> **What you have to do**:
Pick out each line of the records in which the word "container" appears.

> **Entries provided**:
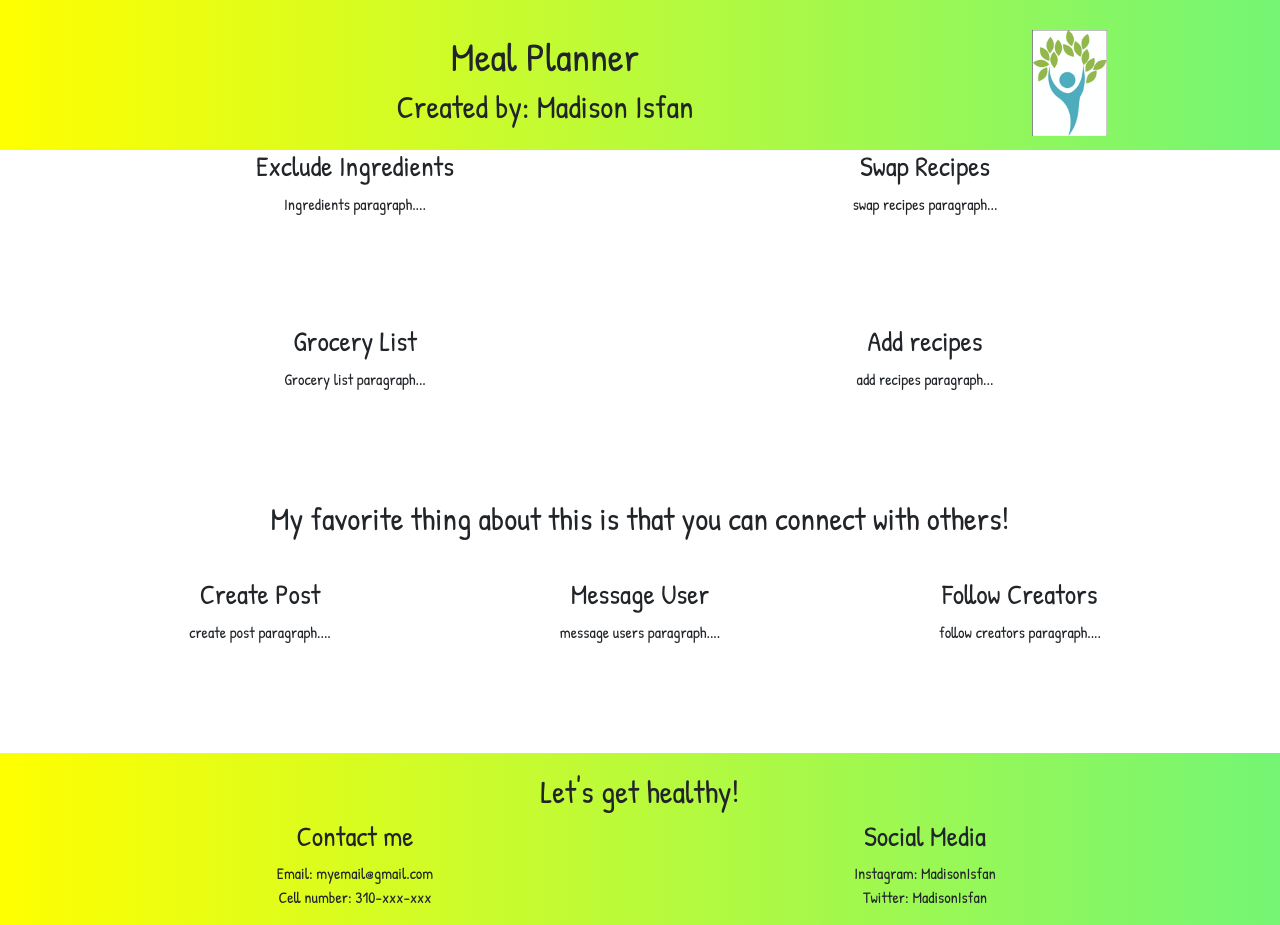
Repository: madisonisfan/Meal-Planner
Page: index.html
The author's editor kept a copy of each file at every save. The page is drawn from the files as they stood at one save, then again after the next save.
The browser window is 1280 px wide. The pictures show the whole page.
Some web libraries are served in a nearby version.

Above is the page before, as saved 2021-02-17 17:48:17.

### index.html
<!DOCTYPE html>
<head>

    <meta charset="utf-8"/>
    <meta name="viewport" content="width=device-width, initial-scale=1"/>

    <link rel="stylesheet" href="node_modules/bootstrap/dist/css/bootstrap.min.css" />

    <link rel="stylesheet" href="https://fonts.googleapis.com/css?family=Indie+Flower|Patrick+Hand" />
    <link rel="stylesheet" href="css/styles.css"/>
    <title> Meal Planner </title>
</head>

<body>

    <header class="jumbotron">
        <div class="container">
            <div class="row  justify-content-end">
                <div class="col-10 text-center align-self-center">
                    <h1>Meal Planner</h1>
                    <h2>Created by: Madison Isfan</h2>
                </div>
                <div class="col text-right ">
                    <img src="healthySymbolSc.jpg">
                </div>
            </div>
        </div>

    </header>

    <div class="container ">
        <div class="row row-content">
            <div class="col-12 text-center col-md">
                <h3>Exclude Ingredients</h3>
                <p>Ingredients paragraph....</p>
            </div>
            <div class="col-12 text-center col-md">
                <h3>Swap Recipes</h3>
                <p >swap recipes paragraph...</p>
            </div>
        </div>

        <div class="row row-content ">
            <div class="col-12 text-center col-md">
                <h3>Grocery List</h3>
                <p>Grocery list paragraph...</p>
            </div>
            <div class="col-12 text-center col-md">
                <h3>Add recipes</h3>
                <p>add recipes paragraph...</p>
            </div>
        </div>

    </div> <!--End of container-->

    <div class="container">
        <div class="row align-items-start">
            <div class="col ">
                <h2 class=" extra-header text-center">My favorite thing about this is that you can connect with others!</h2>
            </div>
        </div>
        <div class="row row-content align-items-start justify-content-center" >
            <div class="col-12 text-center col-md">
                <h3>Create Post</h3>
                <p>create post paragraph....</p>

            </div>
            <div class="col-12 text-center col-md">
                <h3>Message User</h3>
                <p>message users paragraph....</p>
            </div>
            <div class="col-12 text-center col-md">
                <h3>Follow Creators</h3>
                <p>follow creators paragraph....</p>
            </div>

        </div>

    </div>

    <footer>
        <div class="container">
            <div class="row">
                <div class ="col">
                    <h2 class="text-center"> Let's get healthy! </h2>
                </div>
            </div>

            <div class="row">
                <div class="col-12 text-center col-md">
                    <h3 >Contact me</h3>
                    <ul class="list-unstyled">
                        <li>Email: myemail@gmail.com</li>
                        <li>Cell number: 310-xxx-xxx</li>
                    </ul>

                </div>
                <div class="col-12 text-center col-md">
                    <h3 >Social Media</h3>
                    <ul class="list-unstyled">
                        <li>Instagram: MadisonIsfan</li>
                        <li>Twitter: MadisonIsfan</li>
                    </ul>

                </div>
            </div>
        </div>
    </footer>


    <script src="node_modules/jquery/dist/jquery.slim.min.js"></script>
    <script src="node_modules/popper.js/dist/umd/popper.min.js"></script>
    <script src="node_modules/bootstrap/dist/js/bootstrap.min.js"></script>
</body>


</html>

### css/styles.css
header {
  padding: 20px;
  height: 150px;
}
body {
  font-family: "Patrick Hand";
}

footer {
  background-image: linear-gradient(to right, yellow, rgb(116, 245, 116));
  padding-top: 20px;
}

img {
  width: 75px;
}

.row-content {
  min-height: 175px;
}

.jumbotron {
  padding: 30px;
  background-image: linear-gradient(to right, yellow, rgb(116, 245, 116));
}

.extra-header {
  margin-bottom: 40px;
}

After the next save:
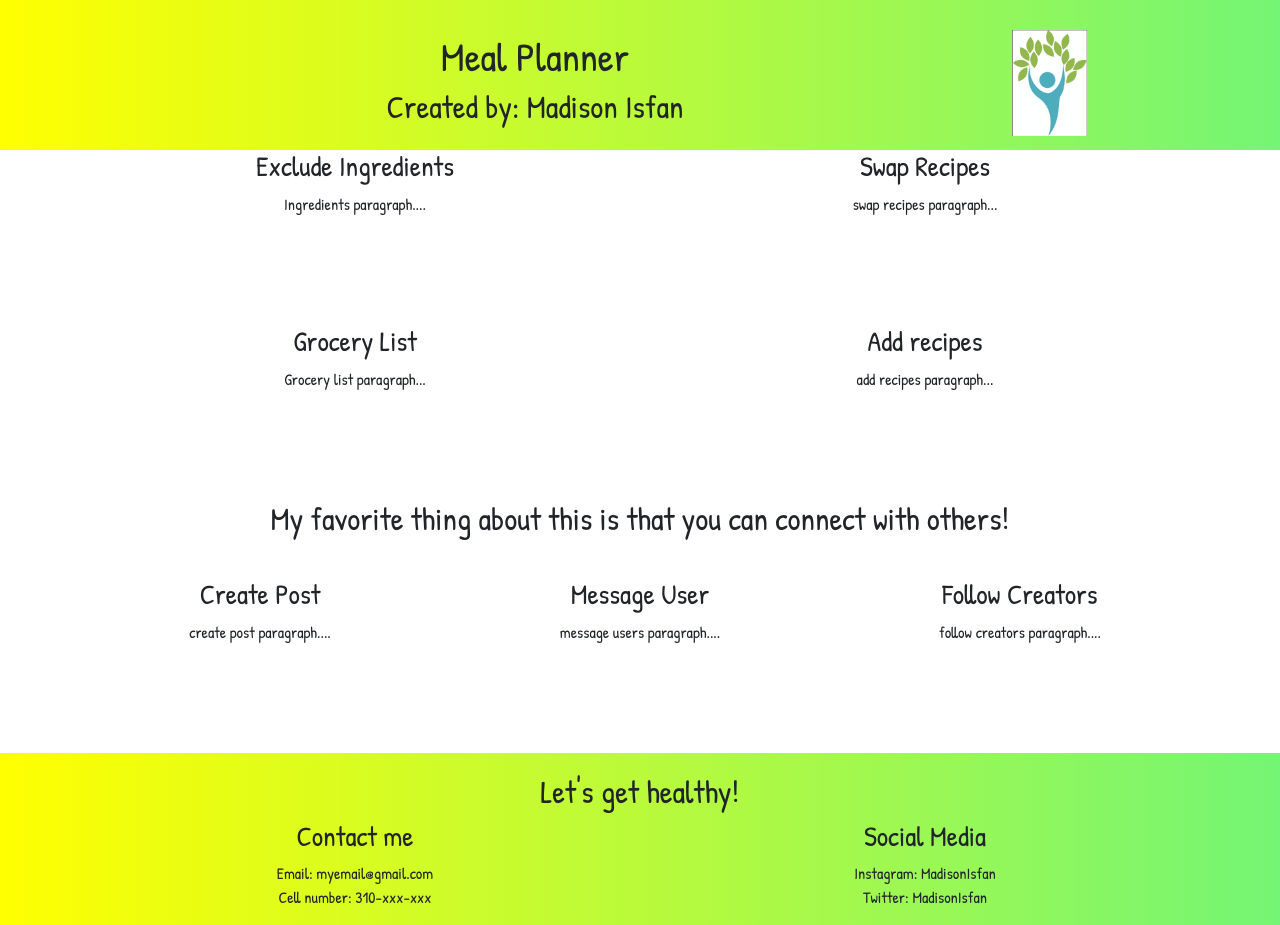
Saved 43 s later.
--- a/index.html
+++ b/index.html
@@ -15,7 +15,7 @@
 
     <header class="jumbotron">
         <div class="container">
-            <div class="row  justify-content-end">
+            <div class="row  justify-content-end" style="width: 100%;">
                 <div class="col-10 text-center align-self-center">
                     <h1>Meal Planner</h1>
                     <h2>Created by: Madison Isfan</h2>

> **Exercise response**:
        <div class="container">
    <div class="container ">
    </div> <!--End of container-->
    <div class="container">
        <div class="container">
         <div class="container">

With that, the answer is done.